Fumbling County Government

When the sitting County Executive announced last week that he will not run for reelection (under the Home Rule Charter an Executive can serve a maximum three terms) the President of County Council noted that the Executive’s decision is "…almost like the Steelers losing Troy Polamalu.".

Steeler fans know all too well the effects of missing its starting strong safety: as of the 2011 season the Steelers posted a losing record (5-7) without Polamalu in the lineup. Backups have not gotten the job done. Hard to do for Pro-Bowl players.

So what is the Council President saying? Surely he meant to praise the current Executive, but in so doing he seemed to be demeaning candidates running in the spring and all subsequent holders of the office. It becomes all the more curious when one realizes that the President is likely to be one of those candidates. It makes one wonder if anyone is worthy of the office going forward.

Should the Council President run and win, should he be viewed as a lackluster imitation of the current Executive? If he does not take the office (either by opting not to run or running and not winning) will he treat the successful winner as stepping into shoes they will never be able to fill?

Public Hospitals on Life Support?

County Council is considering whether to form an independent panel to examine the possibility of pulling several authorities into County government or privatize them altogether. One of these agencies is the Kane Regional Hospitals, the County-owned system of four nursing care centers.

Might the analysis be beaten to the punch by the circumstances facing publicly-run hospitals?

An article in the Wall Street Journal notes that with rising costs, increasing complexity and regulations, and other factors government owned hospitals and care centers might be disappearing altogether as governments consider selling them.

According to the article about 1k of the nation’s 5k hospitals are owned by a government agency. There were 16 fewer of these public hospitals in 2008 than were there five years earlier and one analyst opined that "by nature of their small size, independence, and political entanglements [many] are poorly equipped to survive."

This is not to imply that the Kane system is among them. In the 2003 sunset review it was argued that the Kanes exist because "residents who lack resources to access private healthcare have historically turned to Allegheny County to provide that care". The Kanes outsourced several components of their operations and in 2006 an action plan was put into place where two centers became comprehensive living centers with independent living units.
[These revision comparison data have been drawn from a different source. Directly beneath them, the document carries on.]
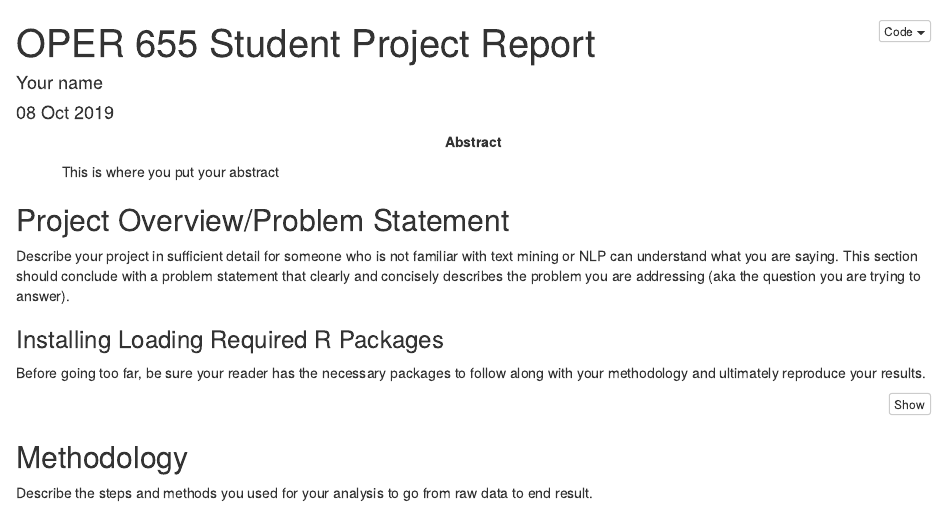
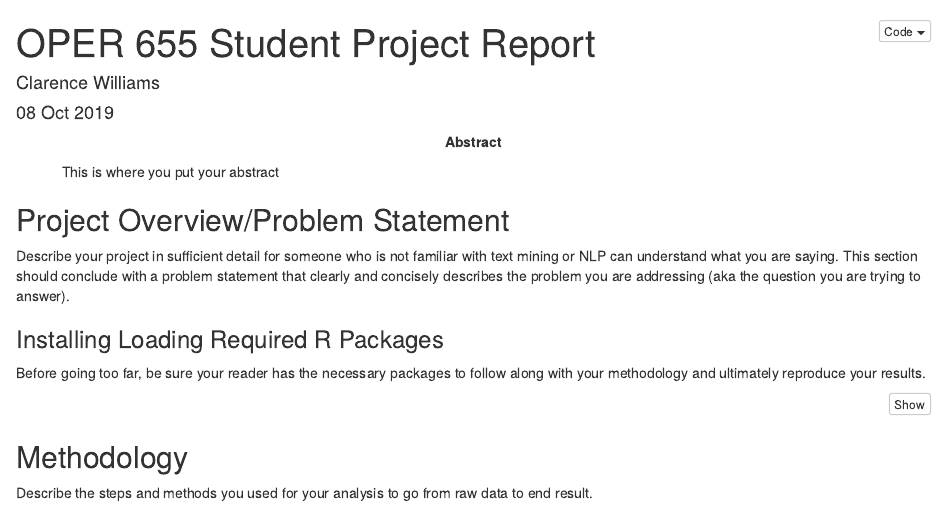
Before and after one commit to AFIT-R/oper655_fa2019, an R Markdown document (student_project_folders/oper655_fa2019_williams/oper655_fa2019_williams.Rmd): the page in a window 1100 px wide, from its top. Rendered offline with R 4.5, knitr and Pandoc, with nearby package versions.

Commit message:
Update oper655_fa2019_williams.Rmd
Williams Added name to Student Project Report

```diff
--- a/student_project_folders/oper655_fa2019_williams/oper655_fa2019_williams.Rmd
+++ b/student_project_folders/oper655_fa2019_williams/oper655_fa2019_williams.Rmd
@@ -1,6 +1,6 @@
 ---
 title: "OPER 655 Student Project Report"
-author: "Your name"
+author: Clarence Williams
 date: "`r format(Sys.Date(), '%d %b %Y')`"
 output:
   html_document:
```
Surplus land was sold off and the Executive stated that "the changes I am implementing at the Kane Centers will not only respond to the changing needs of our population, but they will also enable us to erase the Kane Centers’ deficit for 2006 and operate the Centers at a break-even level for the foreseeable future".

Since that time there are still roughly the same number of employees (1,179 in 2009), the same number of beds (1,344 in 2009) and occupancy remains in the high 80s.